That the Indian Airline industry faces significant operating challenges is no surprise. Majority of airlines except for the likes of Indigo, Spicejet etc. are burning cash and running losses.
This is not even including the woe that is Air India. The fuel costs alone are huge for the Indian airlines and coupled with the fuel burnt while waiting to receive the landing clearance itself could be a huge contributor to losses.
Kingfisher Airlines is no exception to the tough operating environment that Indian airlines are facing.
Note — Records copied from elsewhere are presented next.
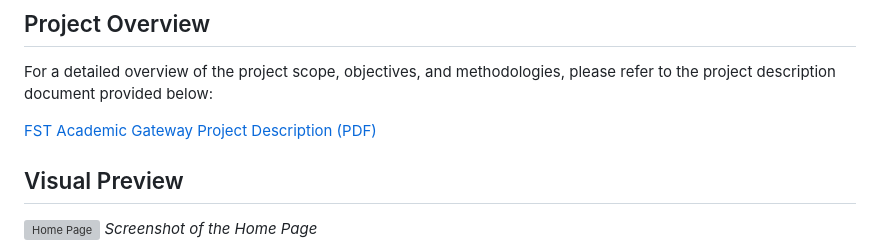
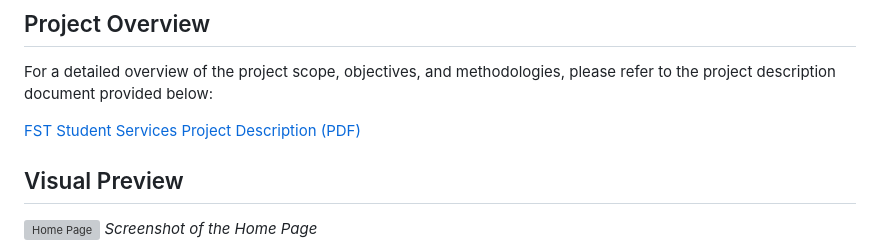
Before and after one commit to OmarNouih/FSTStudentServices, a Markdown page: README.md, the part around the change. Drawn GitHub-style; grey boxes are pictures that could not be loaded.

```diff
--- a/README.md
+++ b/README.md
@@ -14,7 +14,7 @@ Welcome to the FST Student Services! This repository houses the source code for
 
 For a detailed overview of the project scope, objectives, and methodologies, please refer to the project description document provided below:
 
-[FST Academic Gateway Project Description (PDF)](https://github.com/OmarNouih/FSTStudentServices/blob/main/Description.pdf)
+[FST Student Services Project Description (PDF)](https://github.com/OmarNouih/FSTStudentServices/blob/main/Description.pdf)
 
 
 ## Visual Preview
```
Kingfisher posted a loss of Rs 1,027 crore for the last financial year and is burning cash at a rate more than it is making cash.
Add to that the high debt & the accompanying interest rates, the balance sheet sure does not look good for the carrier.
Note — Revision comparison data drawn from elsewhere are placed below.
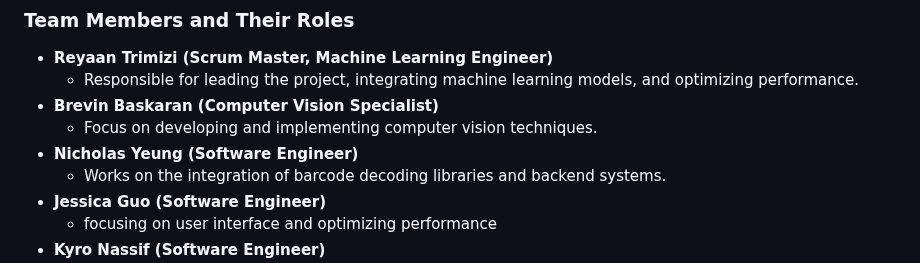
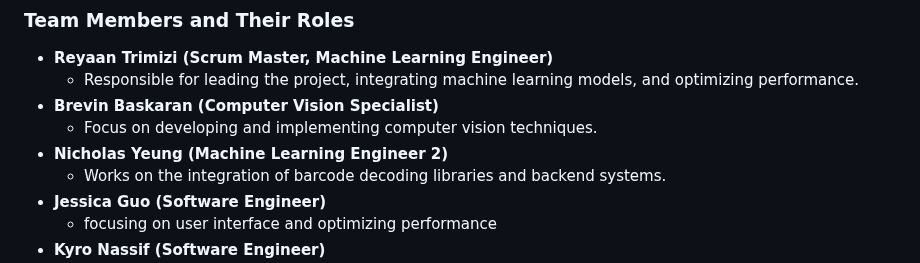
Before and after one commit to kyro105360/scanmatrix-public, a Markdown page: README.md, the part around the change. Drawn GitHub-style.

```diff
--- a/README.md
+++ b/README.md
@@ -8,7 +8,7 @@
     - Responsible for leading the project, integrating machine learning models, and optimizing performance.
 - **Brevin Baskaran (Computer Vision Specialist)**
     - Focus on developing and implementing computer vision techniques.
-- **Nicholas Yeung (Software Engineer)**
+- **Nicholas Yeung (Machine Learning Engineer 2)**
     - Works on the integration of barcode decoding libraries and backend systems.
 - **Jessica Guo (Software Engineer)**
     - focusing on user interface and optimizing performance
```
Kingfisher Airlines has adopted an interesting strategy to not only increase its chances of filling capacity but also infusing capital back into the company,
Kingfisher Airlines has turned the big ticketing agents into financiers. What this means is that instead of the traditional Net 15, Net21 payment terms the ticketing agents will pay Kingfisher upfront money for the seats. So, Kingfisher gets to collect the money upfront from ticketing agents and in turn promises to pay the ticket agents interest at 3% per month
But does collecting the money upfront instead of the traditional way of getting it after 15, 21 days help the airline enough? May be not, but there are interesting dynamics are at play here.
To start with big ticketing agents account for 70-80% of the total airline ticket sales albeit at discounted rates. Now, when ticketing agents pay Kingfisher Airlines the money upfront for the tickets all the Kingfisher Airline tickets become the most important inventory item for them.
To ensure that the agents recover the payment made, there is the possibility that they ought to give preference to Kingfisher airline tickets when selling it to travellers. So, in a way it looks like a win-win for Kingfisher Airlines. Like hotels, the success (revenues) for airlines depends a lot on occupancy.
So, if Kingfisher Airlines manages to fly its plane with almost full capacity, it would be much better than it is now.
However, there is this 3% monthly interest rate to consider as well. Kingfisher is already paying crores of rupees in interest and this 3% interest rate amounts to a whopping 36% annually.
One wonders if this is too much a burden to receive upfront payments and end up paying additional interest. The scepticism arises from the fact that this is not a new method.
Apparently, Air India tried a similar formula but decide to do away with it after a year. Well, it is Air India so there could have been umpteen factors not causing it to work but lets see if Kingfisher Airlines finds it sustainable.
Obviously, the Competition Is Crying Hoarse!!!
It is obvious, isn’t it. With Kingfisher Airline handholding the biggest selling channel into peddling its own tickets other airlines are feeling left out. They are crying foul as Kingfisher Airlines tries to buy out the ticketing agents with a 3% monthly rate or so to speak.
At the onset it does look bad for other airlines, but hey, no one is stopping you to do so – If you can take the risk of that 3% monthly rate.
I have no idea whether this strategy by Kingfisher will fly but at a much broader level it made me ponder whether these so called anti-competitive strategies are ethically/morally in wrong.
Yes, Kingfisher Airlines might indirectly force the ticketing agents to sell more Kingfisher airline tickets but the model sure does not seem wrong and it is easily replicable, so why should the competitors call it wrong/bad
What are your thoughts on this new strategy by Kingfisher Airlines? Do you think it will help airline with its debt woes to a certain extent?